Which lines of the records contain the word "Horror"? Show each of them.

━━━━━ Information

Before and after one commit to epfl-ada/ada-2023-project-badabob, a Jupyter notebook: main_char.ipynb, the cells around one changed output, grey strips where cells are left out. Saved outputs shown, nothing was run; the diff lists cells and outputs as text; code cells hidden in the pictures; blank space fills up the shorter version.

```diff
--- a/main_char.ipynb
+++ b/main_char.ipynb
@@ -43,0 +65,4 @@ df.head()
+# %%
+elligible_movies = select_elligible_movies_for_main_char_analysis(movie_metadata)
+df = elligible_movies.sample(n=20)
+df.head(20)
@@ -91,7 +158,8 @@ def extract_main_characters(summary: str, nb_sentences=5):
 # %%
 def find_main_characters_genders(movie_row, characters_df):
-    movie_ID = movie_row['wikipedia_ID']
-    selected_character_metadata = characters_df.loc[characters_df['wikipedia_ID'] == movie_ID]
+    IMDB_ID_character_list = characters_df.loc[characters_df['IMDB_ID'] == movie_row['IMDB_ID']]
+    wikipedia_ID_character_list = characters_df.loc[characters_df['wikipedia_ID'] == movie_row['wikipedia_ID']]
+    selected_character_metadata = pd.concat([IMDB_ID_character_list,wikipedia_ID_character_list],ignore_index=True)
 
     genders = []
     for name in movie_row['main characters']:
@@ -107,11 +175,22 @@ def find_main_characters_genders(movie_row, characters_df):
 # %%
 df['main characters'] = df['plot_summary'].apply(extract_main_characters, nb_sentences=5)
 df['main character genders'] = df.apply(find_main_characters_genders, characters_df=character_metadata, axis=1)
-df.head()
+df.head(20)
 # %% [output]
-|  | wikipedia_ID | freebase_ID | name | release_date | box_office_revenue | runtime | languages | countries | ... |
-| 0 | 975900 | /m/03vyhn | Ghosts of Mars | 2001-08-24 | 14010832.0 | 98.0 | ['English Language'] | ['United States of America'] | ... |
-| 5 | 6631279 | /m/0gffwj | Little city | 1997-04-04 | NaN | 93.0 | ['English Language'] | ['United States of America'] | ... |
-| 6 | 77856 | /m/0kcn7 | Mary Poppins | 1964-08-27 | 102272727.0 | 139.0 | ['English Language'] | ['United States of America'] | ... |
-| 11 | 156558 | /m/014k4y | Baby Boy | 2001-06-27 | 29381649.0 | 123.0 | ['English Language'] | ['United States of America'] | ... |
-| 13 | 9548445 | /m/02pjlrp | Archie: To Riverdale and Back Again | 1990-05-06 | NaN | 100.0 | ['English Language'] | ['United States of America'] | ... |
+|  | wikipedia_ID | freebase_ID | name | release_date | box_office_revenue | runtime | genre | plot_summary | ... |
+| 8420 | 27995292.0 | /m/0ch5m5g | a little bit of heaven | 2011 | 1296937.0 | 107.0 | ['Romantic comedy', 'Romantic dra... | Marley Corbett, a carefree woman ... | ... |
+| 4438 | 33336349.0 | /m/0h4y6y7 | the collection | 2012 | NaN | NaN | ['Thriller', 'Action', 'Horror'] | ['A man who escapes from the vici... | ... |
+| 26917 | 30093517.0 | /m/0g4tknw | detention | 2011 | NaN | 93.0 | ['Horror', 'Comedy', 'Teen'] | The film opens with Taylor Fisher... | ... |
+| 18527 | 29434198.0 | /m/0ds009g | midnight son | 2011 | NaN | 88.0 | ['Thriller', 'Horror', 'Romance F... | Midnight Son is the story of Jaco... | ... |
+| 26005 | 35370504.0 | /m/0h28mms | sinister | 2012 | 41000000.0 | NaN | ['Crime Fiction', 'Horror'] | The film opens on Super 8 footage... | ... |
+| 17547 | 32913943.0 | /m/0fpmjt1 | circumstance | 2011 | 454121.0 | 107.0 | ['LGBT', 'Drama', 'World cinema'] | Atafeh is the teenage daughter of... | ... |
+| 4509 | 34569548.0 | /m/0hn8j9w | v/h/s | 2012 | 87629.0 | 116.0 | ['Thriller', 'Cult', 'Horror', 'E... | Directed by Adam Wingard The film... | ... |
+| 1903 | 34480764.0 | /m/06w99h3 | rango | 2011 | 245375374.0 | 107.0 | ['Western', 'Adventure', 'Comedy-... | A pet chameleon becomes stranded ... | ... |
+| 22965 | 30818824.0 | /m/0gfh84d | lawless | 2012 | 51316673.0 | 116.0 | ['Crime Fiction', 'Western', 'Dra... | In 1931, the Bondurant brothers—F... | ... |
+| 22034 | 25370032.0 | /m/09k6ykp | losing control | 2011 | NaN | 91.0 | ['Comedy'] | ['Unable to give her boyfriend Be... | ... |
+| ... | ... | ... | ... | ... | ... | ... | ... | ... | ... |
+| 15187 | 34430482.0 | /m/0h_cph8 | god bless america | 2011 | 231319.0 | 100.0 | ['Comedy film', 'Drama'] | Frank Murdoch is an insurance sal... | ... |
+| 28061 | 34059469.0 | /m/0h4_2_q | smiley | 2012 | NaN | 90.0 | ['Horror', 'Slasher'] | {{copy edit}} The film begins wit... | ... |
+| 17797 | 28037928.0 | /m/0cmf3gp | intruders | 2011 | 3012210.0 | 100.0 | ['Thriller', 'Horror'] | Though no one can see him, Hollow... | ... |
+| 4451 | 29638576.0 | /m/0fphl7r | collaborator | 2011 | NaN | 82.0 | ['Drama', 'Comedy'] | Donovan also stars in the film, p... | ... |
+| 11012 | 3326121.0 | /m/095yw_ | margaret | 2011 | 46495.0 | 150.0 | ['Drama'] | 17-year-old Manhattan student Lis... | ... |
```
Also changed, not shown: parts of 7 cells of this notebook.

━━━━━━━━━━

Response to the task –
+| 4438 | 33336349.0 | /m/0h4y6y7 | the collection | 2012 | NaN | NaN | ['Thriller', 'Action', 'Horror'] | ['A man who escapes from the vici... | ... |
+| 26917 | 30093517.0 | /m/0g4tknw | detention | 2011 | NaN | 93.0 | ['Horror', 'Comedy', 'Teen'] | The film opens with Taylor Fisher... | ... |
+| 18527 | 29434198.0 | /m/0ds009g | midnight son | 2011 | NaN | 88.0 | ['Thriller', 'Horror', 'Romance F... | Midnight Son is the story of Jaco... | ... |
+| 26005 | 35370504.0 | /m/0h28mms | sinister | 2012 | 41000000.0 | NaN | ['Crime Fiction', 'Horror'] | The film opens on Super 8 footage... | ... |
+| 4509 | 34569548.0 | /m/0hn8j9w | v/h/s | 2012 | 87629.0 | 116.0 | ['Thriller', 'Cult', 'Horror', 'E... | Directed by Adam Wingard The film... | ... |
+| 28061 | 34059469.0 | /m/0h4_2_q | smiley | 2012 | NaN | 90.0 | ['Horror', 'Slasher'] | {{copy edit}} The film begins wit... | ... |
+| 17797 | 28037928.0 | /m/0cmf3gp | intruders | 2011 | 3012210.0 | 100.0 | ['Thriller', 'Horror'] | Though no one can see him, Hollow... | ... |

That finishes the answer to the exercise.